Last Friday, about an hour and a half after sunset, a robot on Mars raised its head. Obeying commands sent earlier from unseen masters, it lifted its camera eyes from the desert floor, and instead stared off toward the west. There, a darkening sky spread out above a line of silhouetted mountains. In the perfectly clean air, the stars began to ignite one by one. The brightest by far was actually two stars, a brilliant white gem and a smaller spark just below it.
But they weren’t stars at all. They were the Earth and the Moon.
Of course, we can see Mars in our own sky. The sibling worlds, Mars and Earth, stare at each other across a yawning gulf of empty space (at the moment it spans almost a hundred million miles).
But are they really very far apart?
Mars may be an alien world, but if you went there and looked up at the night sky you’d see something that might surprise you: the stars would look exactly the same. The distance between the Earth and Mars isn’t nearly enough to change the perspective on the much more distant stars. You’d see all the familiar constellations, the Big Dipper and Orion and the Milky Way. The only difference in the sky, other than the sharp brilliance of everything seen through such thin air, would be that “extra” evening or morning star and its little companion.

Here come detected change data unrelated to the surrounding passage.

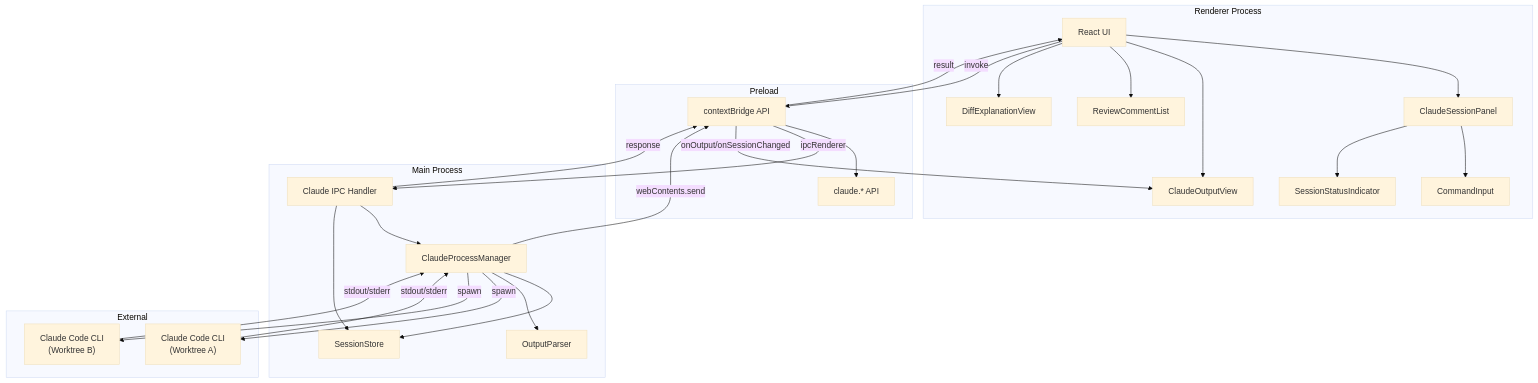
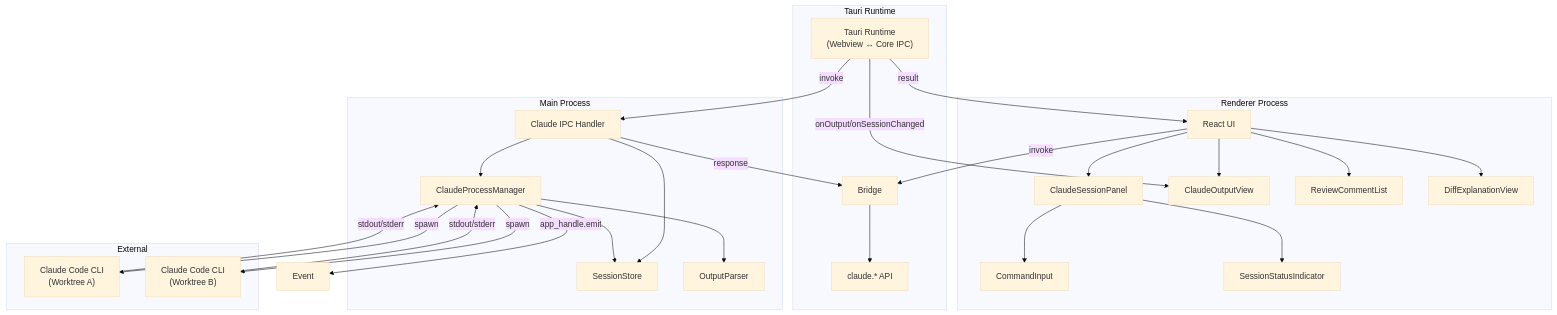
Before and after one commit to ToshikiImagawa/Buruma: the diagram in .sdd/specification/claude-code-integration_design.md, drawn with Mermaid (base theme). The commit also changed other lines of this file and 7 other files, not shown here.

````diff
--- a/.sdd/specification/claude-code-integration_design.md
+++ b/.sdd/specification/claude-code-integration_design.md
@@ -92,52 +101,52 @@
 ```mermaid
 graph TD
     subgraph "Renderer Process"
         React[React UI]
         SessionPanel[ClaudeSessionPanel]
         OutputView[ClaudeOutputView]
         ReviewList[ReviewCommentList]
         ExplainView[DiffExplanationView]
         CmdInput[CommandInput]
         StatusInd[SessionStatusIndicator]
         React --> SessionPanel
         React --> OutputView
         React --> ReviewList
         React --> ExplainView
         SessionPanel --> CmdInput
         SessionPanel --> StatusInd
     end
 
-    subgraph "Preload"
-        Bridge[contextBridge API]
+    subgraph "Tauri Runtime"
+        Runtime["Tauri Runtime<br/>(Webview ↔ Core IPC)"]
         ClaudeAPI["claude.* API"]
         Bridge --> ClaudeAPI
     end
 
     subgraph "Main Process"
         IPCHandler[Claude IPC Handler]
         ProcessMgr[ClaudeProcessManager]
         SessionSt[SessionStore]
         Parser[OutputParser]
         IPCHandler --> ProcessMgr
         IPCHandler --> SessionSt
         ProcessMgr --> SessionSt
         ProcessMgr --> Parser
     end
 
     subgraph "External"
         CLI1["Claude Code CLI<br/>(Worktree A)"]
         CLI2["Claude Code CLI<br/>(Worktree B)"]
     end
 
     React -->|"invoke"| Bridge
-    Bridge -->|"ipcRenderer"| IPCHandler
+    Runtime -->|"invoke<T>"| IPCHandler
     IPCHandler -->|"response"| Bridge
-    Bridge -->|"result"| React
+    Runtime -->|"result"| React
 
     ProcessMgr -->|"spawn"| CLI1
     ProcessMgr -->|"spawn"| CLI2
     CLI1 -->|"stdout/stderr"| ProcessMgr
     CLI2 -->|"stdout/stderr"| ProcessMgr
-    ProcessMgr -->|"webContents.send"| Bridge
-    Bridge -->|"onOutput/onSessionChanged"| OutputView
+    ProcessMgr -->|"app_handle.emit"| Event
+    Runtime -->|"onOutput/onSessionChanged"| OutputView
 ```
````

You would look at that spark, and you would know you weren’t alone.
Like a scene from a sci-fi movie, only real: Curiosity’s heat shield falls away during the landing. This is just one frame in the high-res movie that was filmed as the rover was lowered to the surface.
After a few months of local work, Curiosity will head for these hills, where Mars explorers believe there is a story to uncover about a warmer, wetter Red Planet in the past. More pictures >
All of the rover’s science instruments have been checked out, and some are already taking measurements. Now that the first test drives have been completed, Curiosity will head off to spend its first few months of serious work at a place dubbed “Glenelg” before beginning the long trek to Mt. Sharp. More news >
What will Curiosity see as it closes in on the Red Planet?
In the sky, Mars looks like a bright, copper-colored star. It takes a telescope to be able to tell that it’s more than a dot, that it’s a whole world. And it takes a big telescope to be able to see any kind of detail on its surface.
But with the Mars Curiosity rover just days away from landing, I was wondering what Mars would look like if you could physically ride along. If you were somehow onboard the spacecraft that’s carrying the rover, and you had a window to look through, what would you be able to see today? Would Mars still be a red star? Or would you be able to make out the planet’s disc yet?
To find out, I fired up NASA’s Eyes on the Solar System site. This amazing tool creates realistic simulated views based on real data that let you follow any planet, moon or spacecraft across time and space, in 3D and in real time. You really just have to play with it to know what I mean.
Here are a few screenshots that show what I found, plus a short movie of what the final approach will look like.
Update July 30: New – Check out the new entry, descent and landing simulation on Eyes!
30 Seconds to Mars
This video shows a time lapse view of the final day’s approach.
For a quick guide to the mission and the landing, see this one-page “cheat sheet“.
I had the privilege of sitting down with Dr. Ashwin Vasavada as part of the Riding with Robots podcast back in 2007. He’s deputy project scientist for the Mars Science Laboratory mission.
He gave a clear explanation of the mission’s goals, which haven’t changed since, but also offered a fascinating inside perspective on what it was like to build the rover and select the landing site—processes that were still ongoing at the time. We also talked about his experience with the ill-fated Mars Polar Lander, space exploration in general, and the dream mission he’d like to design.
(The image-enhanced podcast requires QuickTime to view.)